British expats must formalise their legal status.
On 31 January 2020 the United Kingdom will leave the European Union. Although the UK and the EU have agreed a Brexit deal in principle, they still need to ratify the withdrawal agreement before the due date. Once ratified, the UK will then enter into a transition period ending on 31 December 2020. During this period, the UK will remain in the EU’s customs union and single market but they will not have voting rights in the EU institutions.
The transition period is the final opportunity for those British nationals living in Spain to formalise their legal status in order to benefit from EU citizens’ status. This includes getting a residence card, “empadronamiento” (Town Hall’s census), exchange of driving license, etc. Due to the high number of new applications Spain has hired more than 2,000 professionals which has shortened the application process.
A further extension of the transition period is not expected as the new elected British government is highly against dragging out the process any longer. The legal status for those who arrive after the transition period remains unknown, as it depends on the final deal agreement between the UK and the EU, which would have to be signed before the end of the transition period.
Although unlikely, the UK could still leave without a deal if the withdrawal agreement is not approved by 31 January 2020. In the worst-case scenario, Spain, in order to avoid leaving British nationals residing in Spain and Spanish nationals residing in the UK unprotected and exposed, enacted the Royal Decree-Law 5/2019, which will only apply if the UK leaves the EU without a deal. This legislation consists of a series of contingency measures that aim to ease the impact of a hard Brexit to both British and Spanish nationals in areas as residence, professions, social security, health-care, etc.

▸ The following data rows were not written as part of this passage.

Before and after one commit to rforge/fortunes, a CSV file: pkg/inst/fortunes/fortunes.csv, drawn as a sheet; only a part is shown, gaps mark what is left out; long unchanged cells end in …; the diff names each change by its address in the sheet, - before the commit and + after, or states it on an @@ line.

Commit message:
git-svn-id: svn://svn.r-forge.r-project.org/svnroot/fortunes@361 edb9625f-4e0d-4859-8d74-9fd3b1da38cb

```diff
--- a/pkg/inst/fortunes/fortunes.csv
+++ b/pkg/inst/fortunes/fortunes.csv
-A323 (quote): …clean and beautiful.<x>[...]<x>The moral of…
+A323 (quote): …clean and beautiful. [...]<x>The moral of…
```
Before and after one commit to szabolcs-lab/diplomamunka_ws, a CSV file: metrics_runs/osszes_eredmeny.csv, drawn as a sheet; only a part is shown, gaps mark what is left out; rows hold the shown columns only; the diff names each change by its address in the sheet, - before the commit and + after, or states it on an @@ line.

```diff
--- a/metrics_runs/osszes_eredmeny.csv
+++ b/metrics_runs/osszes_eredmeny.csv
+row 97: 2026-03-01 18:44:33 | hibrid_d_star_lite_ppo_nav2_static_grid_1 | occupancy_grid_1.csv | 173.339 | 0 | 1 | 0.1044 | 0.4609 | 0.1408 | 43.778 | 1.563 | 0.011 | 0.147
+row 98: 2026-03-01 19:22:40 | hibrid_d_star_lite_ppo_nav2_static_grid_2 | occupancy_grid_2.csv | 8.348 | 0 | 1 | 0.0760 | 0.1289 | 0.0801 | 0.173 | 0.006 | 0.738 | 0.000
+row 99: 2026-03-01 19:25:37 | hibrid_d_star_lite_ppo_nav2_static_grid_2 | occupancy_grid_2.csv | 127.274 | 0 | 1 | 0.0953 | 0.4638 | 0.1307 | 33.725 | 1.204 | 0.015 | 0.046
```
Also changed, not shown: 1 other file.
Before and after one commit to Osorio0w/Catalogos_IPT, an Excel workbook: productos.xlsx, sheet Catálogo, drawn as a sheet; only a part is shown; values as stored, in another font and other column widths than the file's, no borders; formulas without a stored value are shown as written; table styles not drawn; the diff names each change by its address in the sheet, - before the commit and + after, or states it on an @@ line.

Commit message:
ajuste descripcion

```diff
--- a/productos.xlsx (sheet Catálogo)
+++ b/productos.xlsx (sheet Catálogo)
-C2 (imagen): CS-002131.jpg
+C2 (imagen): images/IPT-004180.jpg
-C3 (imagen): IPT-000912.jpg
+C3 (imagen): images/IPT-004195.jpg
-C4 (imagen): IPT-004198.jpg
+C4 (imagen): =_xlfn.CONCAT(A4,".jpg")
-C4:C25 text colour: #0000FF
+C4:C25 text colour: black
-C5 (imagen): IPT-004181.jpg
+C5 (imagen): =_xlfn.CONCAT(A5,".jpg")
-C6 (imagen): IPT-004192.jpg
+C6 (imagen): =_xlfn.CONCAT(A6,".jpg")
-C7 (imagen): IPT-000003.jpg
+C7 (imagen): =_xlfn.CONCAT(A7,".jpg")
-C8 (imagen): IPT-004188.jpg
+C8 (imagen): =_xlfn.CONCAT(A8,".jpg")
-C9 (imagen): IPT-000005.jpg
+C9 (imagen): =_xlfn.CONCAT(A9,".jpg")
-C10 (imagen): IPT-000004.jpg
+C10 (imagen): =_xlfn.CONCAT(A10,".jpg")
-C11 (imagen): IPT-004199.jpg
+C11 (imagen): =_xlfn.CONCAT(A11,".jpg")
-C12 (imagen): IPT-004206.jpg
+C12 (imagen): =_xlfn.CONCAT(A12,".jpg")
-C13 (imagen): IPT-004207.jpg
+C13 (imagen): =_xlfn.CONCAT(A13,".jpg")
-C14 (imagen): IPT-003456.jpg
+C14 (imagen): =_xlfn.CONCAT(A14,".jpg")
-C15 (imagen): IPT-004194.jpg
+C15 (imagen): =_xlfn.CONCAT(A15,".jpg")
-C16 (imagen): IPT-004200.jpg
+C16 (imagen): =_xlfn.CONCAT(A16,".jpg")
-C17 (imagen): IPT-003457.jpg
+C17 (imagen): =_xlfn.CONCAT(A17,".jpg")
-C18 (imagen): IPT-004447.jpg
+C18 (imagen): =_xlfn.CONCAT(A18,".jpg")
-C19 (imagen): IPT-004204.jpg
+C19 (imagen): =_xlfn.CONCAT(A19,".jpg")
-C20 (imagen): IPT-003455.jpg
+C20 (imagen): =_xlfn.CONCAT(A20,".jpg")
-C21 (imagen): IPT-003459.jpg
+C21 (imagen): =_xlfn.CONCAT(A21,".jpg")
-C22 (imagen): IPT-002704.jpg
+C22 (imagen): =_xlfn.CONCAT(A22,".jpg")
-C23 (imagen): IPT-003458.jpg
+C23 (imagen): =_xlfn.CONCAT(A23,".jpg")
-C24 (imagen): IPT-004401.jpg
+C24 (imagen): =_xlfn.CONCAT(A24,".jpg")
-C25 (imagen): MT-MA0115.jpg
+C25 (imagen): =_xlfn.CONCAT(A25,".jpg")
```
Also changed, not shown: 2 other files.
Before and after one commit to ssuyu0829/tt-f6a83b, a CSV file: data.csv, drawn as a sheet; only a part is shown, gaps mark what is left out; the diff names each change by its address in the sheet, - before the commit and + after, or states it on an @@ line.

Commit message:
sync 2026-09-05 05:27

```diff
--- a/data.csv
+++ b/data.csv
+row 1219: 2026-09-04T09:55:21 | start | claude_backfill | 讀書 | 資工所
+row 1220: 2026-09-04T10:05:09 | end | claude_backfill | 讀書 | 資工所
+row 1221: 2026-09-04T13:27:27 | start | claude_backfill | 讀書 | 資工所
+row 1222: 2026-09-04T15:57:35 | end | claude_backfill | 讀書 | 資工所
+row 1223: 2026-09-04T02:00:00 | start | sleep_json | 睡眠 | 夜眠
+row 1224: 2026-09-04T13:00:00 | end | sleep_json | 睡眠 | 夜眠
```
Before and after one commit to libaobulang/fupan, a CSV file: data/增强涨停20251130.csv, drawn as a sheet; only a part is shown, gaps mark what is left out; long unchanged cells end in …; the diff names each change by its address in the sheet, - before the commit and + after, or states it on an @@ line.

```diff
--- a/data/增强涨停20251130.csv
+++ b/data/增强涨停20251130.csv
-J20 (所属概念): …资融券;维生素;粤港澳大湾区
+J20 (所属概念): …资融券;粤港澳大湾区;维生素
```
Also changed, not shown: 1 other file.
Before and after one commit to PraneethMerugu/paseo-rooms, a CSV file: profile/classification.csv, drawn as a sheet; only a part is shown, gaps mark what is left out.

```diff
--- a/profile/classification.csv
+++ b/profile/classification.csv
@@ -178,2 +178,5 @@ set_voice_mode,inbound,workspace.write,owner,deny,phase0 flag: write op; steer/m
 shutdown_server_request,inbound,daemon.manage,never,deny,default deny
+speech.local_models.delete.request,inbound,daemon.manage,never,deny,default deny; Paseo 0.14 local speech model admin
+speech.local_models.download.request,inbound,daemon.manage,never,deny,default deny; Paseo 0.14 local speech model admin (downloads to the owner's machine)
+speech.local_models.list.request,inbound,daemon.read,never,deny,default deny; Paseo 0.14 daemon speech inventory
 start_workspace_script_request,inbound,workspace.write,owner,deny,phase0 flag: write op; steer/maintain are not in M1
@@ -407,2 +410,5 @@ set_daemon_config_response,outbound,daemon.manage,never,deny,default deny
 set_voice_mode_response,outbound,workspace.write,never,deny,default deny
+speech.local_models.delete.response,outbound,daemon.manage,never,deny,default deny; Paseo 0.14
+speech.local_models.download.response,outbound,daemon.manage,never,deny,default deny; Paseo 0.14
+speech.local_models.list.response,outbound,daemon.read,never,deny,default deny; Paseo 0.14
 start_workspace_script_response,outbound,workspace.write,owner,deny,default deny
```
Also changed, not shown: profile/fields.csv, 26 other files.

However, is must be noted that these measures are temporary and designed to facilitate the transition of the UK from a state member of the EU to a third state. Therefore, the measures will cease to be applied in the event of an agreement that permanently regulate relations with the UK in the areas covered by the Royal Decree Law.
As for residence, the Royal Decree-Law, aiming to avoid a situation of sudden irregularity for British citizens and their families, establishes an ad hoc regimen for obtaining the documentation concerning their new status that must be completed within 21 months from the date of Brexit.
Regarding professions, any British-citizen that is pursuing on a permanent basis a profession for which they had obtained recognition of their qualifications may continue to do it so under the same terms.
The measures regarding social security shall apply during a period of 21 months from the date of Brexit. Among others, any British-citizen that is subject to social security shall have the same rights and obligations as Spanish nationals.
As for health-care, same 21-month period applies. During this, Spain will continue providing health-care to anyone entitle to health-care in the UK.
Lastly, the full applicability of the measures is subject to reciprocal treatment by the UK authorities to Spanish citizens that shall be verified. Thus, some of the measures regulated will cease to be applied by the Government after a minimum period of two months if British authorities do not provide an equivalent treatment to Spanish citizens residing in the UK in the covered areas.